The hoop teams has a cozy, small, AND INTIMIDATING AS HELL venue in Auburn Arena. It’s comfortable, modern, and quality from top to bottom. Jordan-Hare Stadium can be the most intimidating place to play when Auburn’s playing well (see November 2017). Make it a more attractive environment, and GIVE THE PEOPLE WHAT THEY WANT and build the team a football-only facility.
When the staff has pledged money toward construction, it’s time. Thankfully, Steven Leath is no longer in charge of slowing those decisions in favor of fancy mansion renovations, and we’ll almost assuredly get that facility coming before too long. Once that’s built, and once we give Jordan-Hare a bit of an aesthetic facelift, Auburn will be right back in the thick of the facilities race.
There’s one thing that can be said for Auburn’s football team under Gus Malzahn — it appears that the players are going to class and graduating from school. With the APR rate (explained here) that the NCAA uses to measure schools’ academic success, Auburn has improved greatly since the Chizik years. From a low of 935 in 2008-2009, Auburn has risen to a 993 this year. Whatever the courses that players are taking, and whatever their actual grades, Auburn has had players passing classes.
We could open up a whole can of worms on college student-athletes and how much of their time in school is devoted to the ‘student’ or the ‘athlete’ identifier, but based on the metrics provided to us, Auburn is keeping up with the other teams deemed successful.
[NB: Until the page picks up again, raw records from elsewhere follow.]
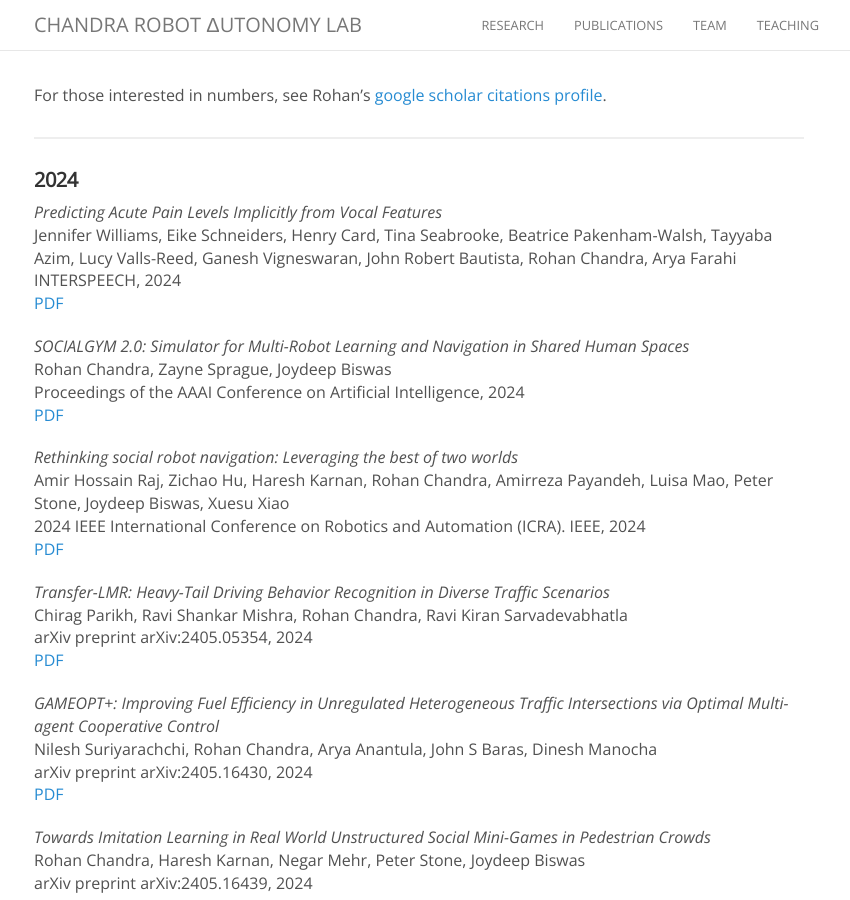
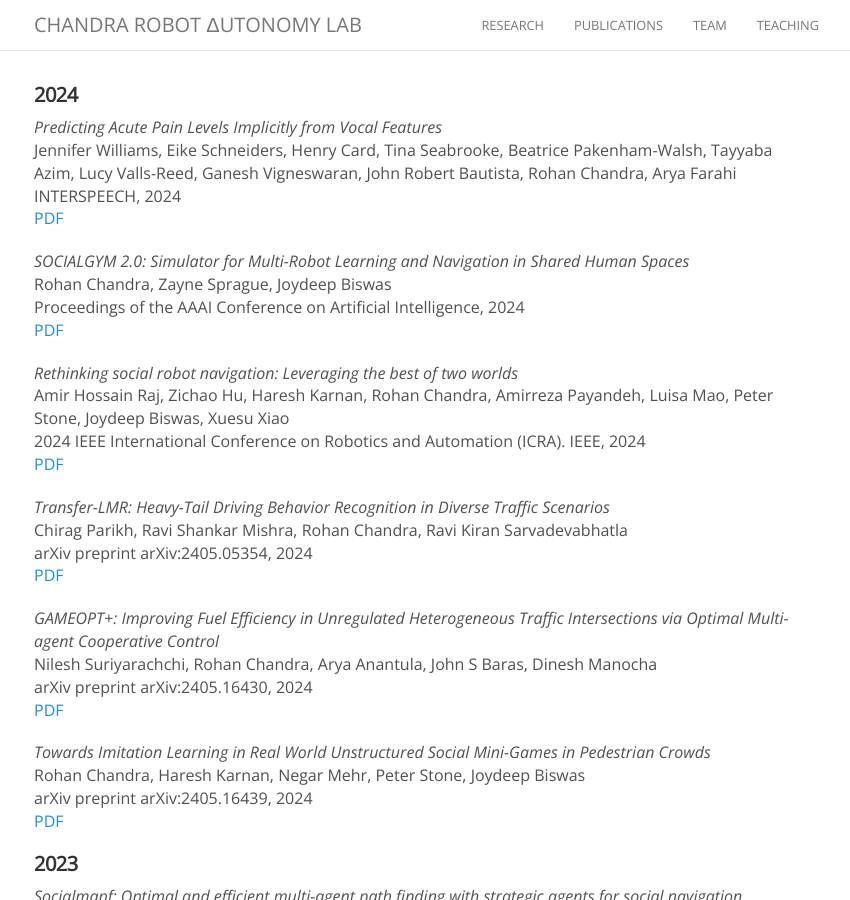
Before and after one commit to CRAL-UVA/CRAL-UVA.github.io, a Jekyll site: the page built from publications.md, in a window 1280 px wide and 900 px high. Shown: the whole window, without its empty margins (221-1071 px from the left). Built offline with Jekyll 4.4.1, drawn with Linux system fonts in a browser that asks for light colours; nearby versions of some CDN libraries; comment, search, counter and statistics services are not loaded.

Commit message:
removed line in pub

```diff
--- a/publications.md
+++ b/publications.md
@@ -3,8 +3,8 @@ title: Publication
 permalink: /publication/
 ---
 
-For those interested in numbers, see Rohan's [google scholar citations profile](https://scholar.google.com/citations?user=uOIgTt8AAAAJ&hl=).
-<hr>
+<!-- For those interested in numbers, see Rohan's [google scholar citations profile](https://scholar.google.com/citations?user=uOIgTt8AAAAJ&hl=). -->
+<!-- <hr> -->
 
 <h4>2024</h4>
 
```
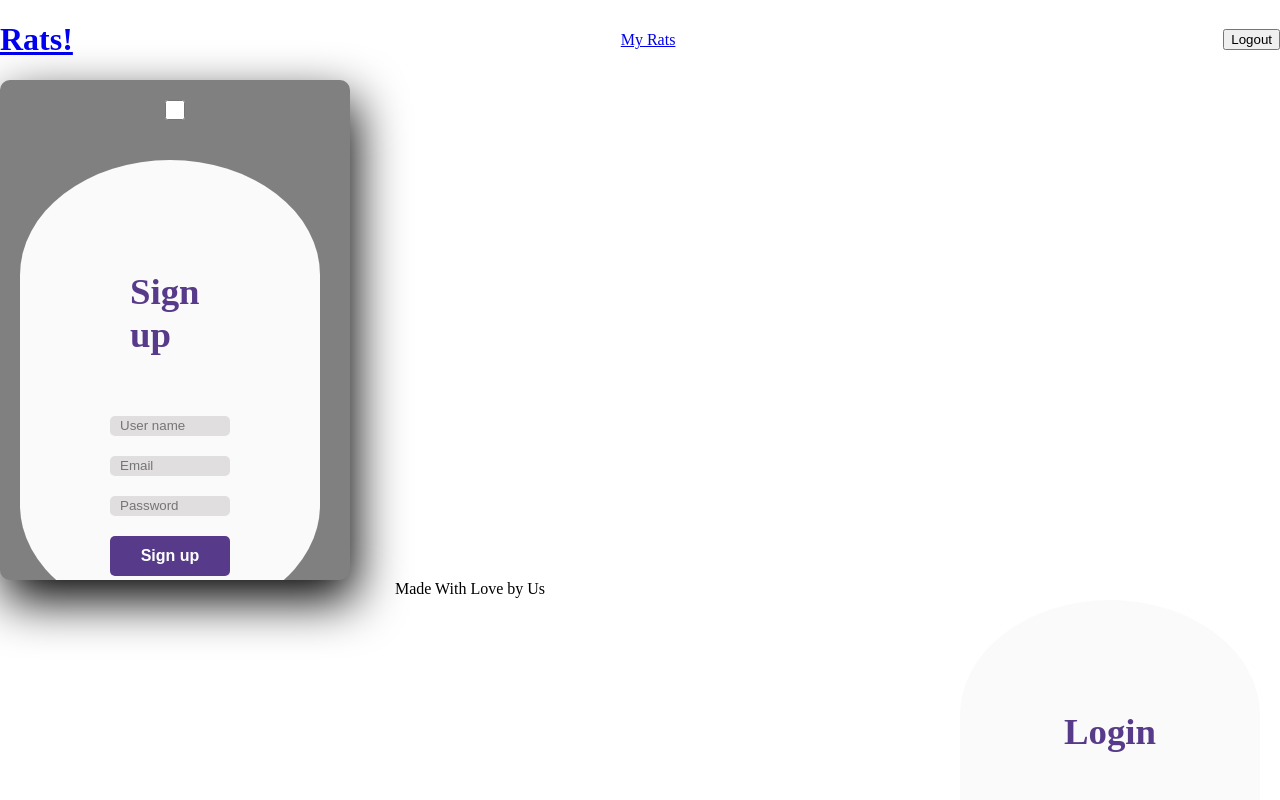
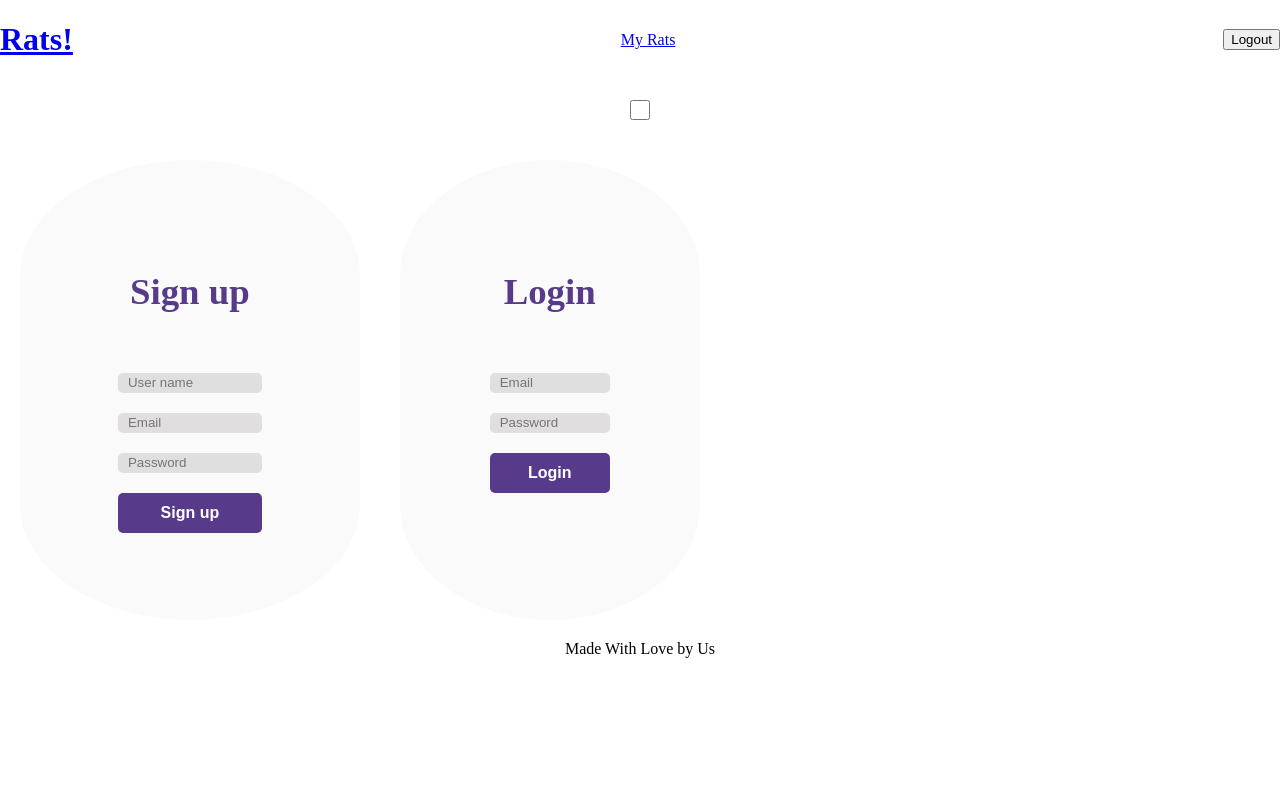
Before and after one commit to djbowen95/Rat-World, a React (Create React App) app in the folder client/: page / in a window 1280 px wide. Shown: the top 800 px of the page. Built offline with nearby package versions, Linux system fonts and the light colour scheme.

Commit message:
almost done

```diff
--- a/client/src/Components/login/Login.js
+++ b/client/src/Components/login/Login.js
@@ -12,12 +12,12 @@ const styles = {
   signup: {
     height: "460px",
     background: "rgb(250, 250, 250)",
-    width: "50%;",
+    // width: "50%;",
     float: "left",
-    padding: "20px",
+    // padding: "20px",
     borderRadius: "60% / 30%",
     display: "inline-block",
-    width: "300px",
+    // width: "300px",
     border: "black",
     padding: "50px",
     margin: "20px",
@@ -25,9 +25,9 @@ const styles = {
   login: {
     height: "460px",
     background: "rgb(250, 250, 250)",
-    width: "50%;",
-    float: "right",
-    padding: "20px",
+    // width: "50%;",
+    // float: "right",
+    // padding: "20px",
     borderRadius: "60% / 30%",
     display: "inline-block",
     width: "300px",
@@ -78,7 +78,7 @@ const styles = {
 function Login() {
   return (
     <body>
-      <div style={styles.body}>
+      <div>
         <input style={styles.input} type="checkbox" aria-hidden="true" />
 
         <div style={styles.signup}>
```
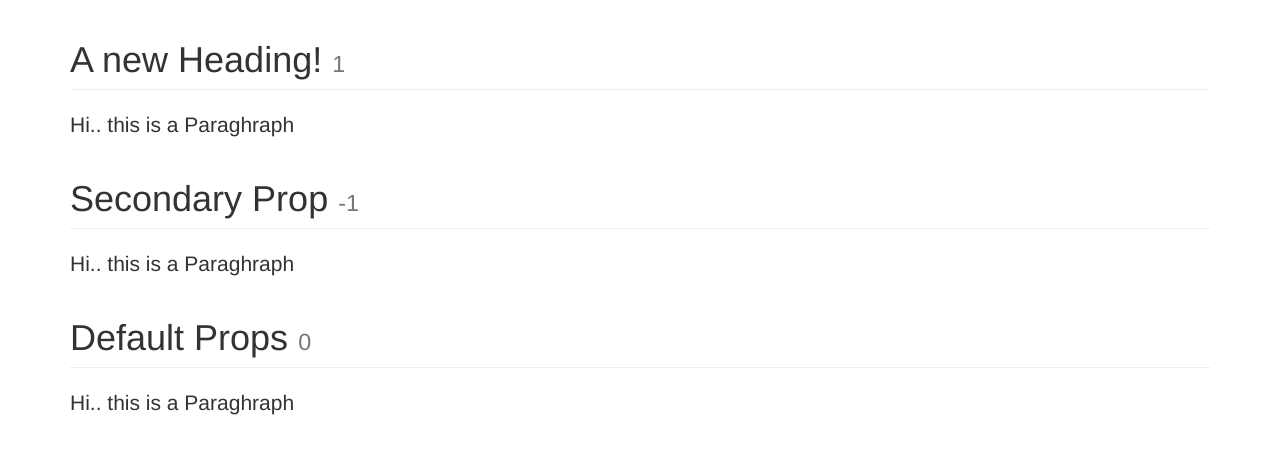
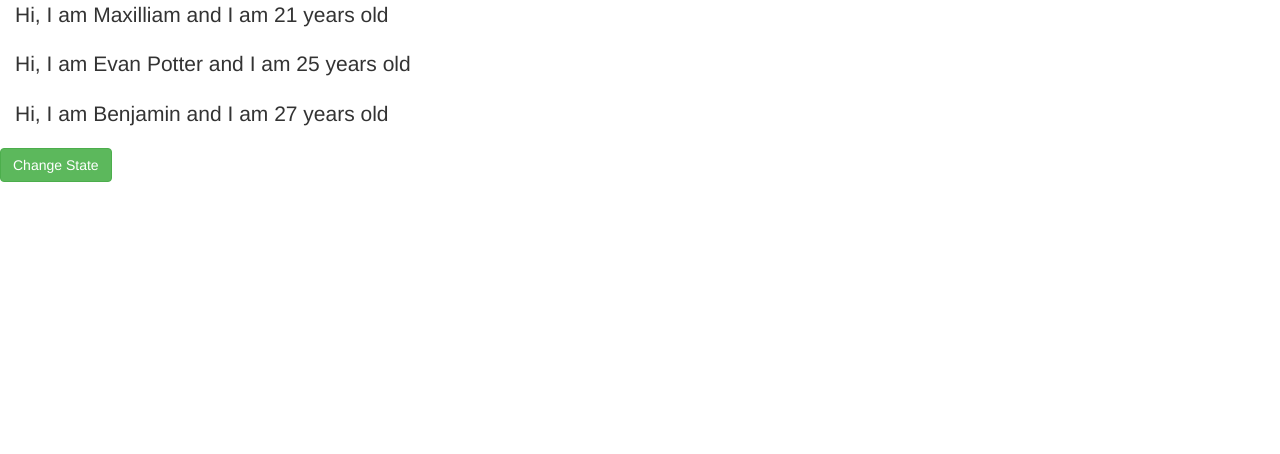
Before and after one commit to arunkudiyal/tfa-fed, a React (Create React App) app: page / in a window 1280 px wide. Shown: the top 454 px of the page. Built offline with nearby package versions, Linux system fonts and the light colour scheme.

Commit message:
Class & Function-Based States

```diff
--- a/src/App.js
+++ b/src/App.js
@@ -1,15 +1,106 @@
-import Header from "./components/Header";
+// import Header from "./components/Header";
+// import Tasks from './components/Tasks'
 
-function App() {
-  return (
-    <div className="App">
-      <div className="container">
-        <Header title="A new Heading!" id={1} />
-        <Header title="Secondary Prop" />
-        <Header id={0} />
-      </div>
+// function App() {
+//   return (
+//     <div className="App">
+//       <div className="container">
+//         <Header className='header' title="A new Heading!" id={1} />
+//         <Tasks />
+//       </div>
+//     </div>
+//   );
+// }
+
+// export default App;
+
+// STATE IN CLASS-BASED COMPONENT
+// import { Component } from "react";
+import Person from "./components/Person";
+
+// class App extends Component {
+//   // STATES ARE IMMUTATBLE (Cannot be changed)
+//   // States of the AppComponent - DATA OF THE COMP
+//   state = {
+//     person: [
+//       {name: 'Max', age: '21'},
+//       {name: 'Evan', age: '24'},
+//       {name: 'Ben', age: '22'}
+//     ],
+//     otherState: 'Some other State'
+//   }
+
+//   // Methods - Functionalities
+//   changeState = () => {
+//     // console.log('Button Clicked!!');
+
+//     // Change the name state
+//     // this.state.person[0].name = 'New Name'  --> DONOT DO THIS!!!!
+
+//     // changeState() --> Used by the CLASS-BASED Component
+//     this.setState( {
+//       person: [
+//         {name: 'Maxilliam', age: '21'},
+//         {name: 'Evan Potter', age: '25'},
+//         {name: 'Benjamin', age: '27'}
+//       ]
+//     } )
+
+//     console.log(this.state);
+//   }
+
+//   render() {
+//     return(
+//       // Access the data from the comp state
+//       <div>
+//         <Person name={this.state.person[0].name} age={this.state.person[0].age} />
+//         <Person name={this.state.person[1].name} age={this.state.person[1].age} />
+//         <Person name={this.state.person[2].name} age={this.state.person[2].age} />
+//         <button onClick={this.changeState} className="btn btn-primary">Change State</button>
+//       </div>
+//     )
+//   }
+// }
+
+// export default App;
+
+// FUNCTION BASED COMPONENT
+import { useState } from "react";
+
+const App = () => {
+  // State in the function-based component
+  const [personState, setPersonState] = useState({
+    person: [
+        {name: 'Maxilliam', age: '21'},
+        {name: 'Evan Potter', age: '25'},
+        {name: 'Benjamin', age: '27'}
+    ],
+    otherState: 'An Other State'
+  })
+  console.log(personState)
+
+  const changeState = () => {
+    // Excuting the set method of the state
+    setPersonState({
+      person: [
+        {name: 'Max', age: '21'},
+        {name: 'Evan', age: '25'},
+        {name: 'Ben', age: '27'}
+      ],
+      otherState: personState.otherState
+    })
+  }
+
+  console.log(personState)
+
+  return(
+    // Access the state from the function-based component
+    <div>
+      <Person name={personState.person[0].name} age={personState.person[0].age} />
+      <Person name={personState.person[1].name} age={personState.person[1].age} />
+      <Person name={personState.person[2].name} age={personState.person[2].age} />
+      <button className="btn btn-success" onClick={changeState}>Change State</button>
     </div>
-  );
+  )
 }
-
 export default App;
--- /dev/null
+++ b/src/components/Person.js
@@ -0,0 +1,11 @@
+import React from 'react'
+
+const Person = ({ name, age }) => {
+    return (
+        <div className="container-fluid">
+            <p className="lead">Hi, I am {name} and I am {age} years old</p>
+        </div>
+    )
+}
+
+export default Person
```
There are going to be positives and negatives with every program. The fact of the matter is that the football program under the current regime has won two-thirds of its games (barely behind the Tuberville program) against a much, much more difficult schedule. The SEC, and more specifically the West, has never been tougher, and Auburn has navigated it just as well as they did when the main rivals were more down than they are now.
With a couple of specific wins here and there, the feeling toward what’s being accomplished is much more positive, and the correct steps are being taken toward off-field success in facilities. Players are graduating, Auburn is recruiting well, but it needs to be translated to more consistent wins. In the end, the success of the program comes from wins, and that success or failure hangs on the head coach.
You’ll get to hear the guys talk about it on the Orange and True Podcast, but this season is a make or break for Gus Malzahn. There are a ton of factors pointing to a classic Stealth Success season for Auburn — seniors in the trenches, home schedule, etc. — but a freshman quarterback and a tough slate no matter who we get at home or on the road will always be there to mess things up. At a basic point, it comes down to one question —
“DO YOU SUPPORT HAVING GUS MALZAHN AS THE HEAD COACH AT AUBURN?”
For right now, this site says yes.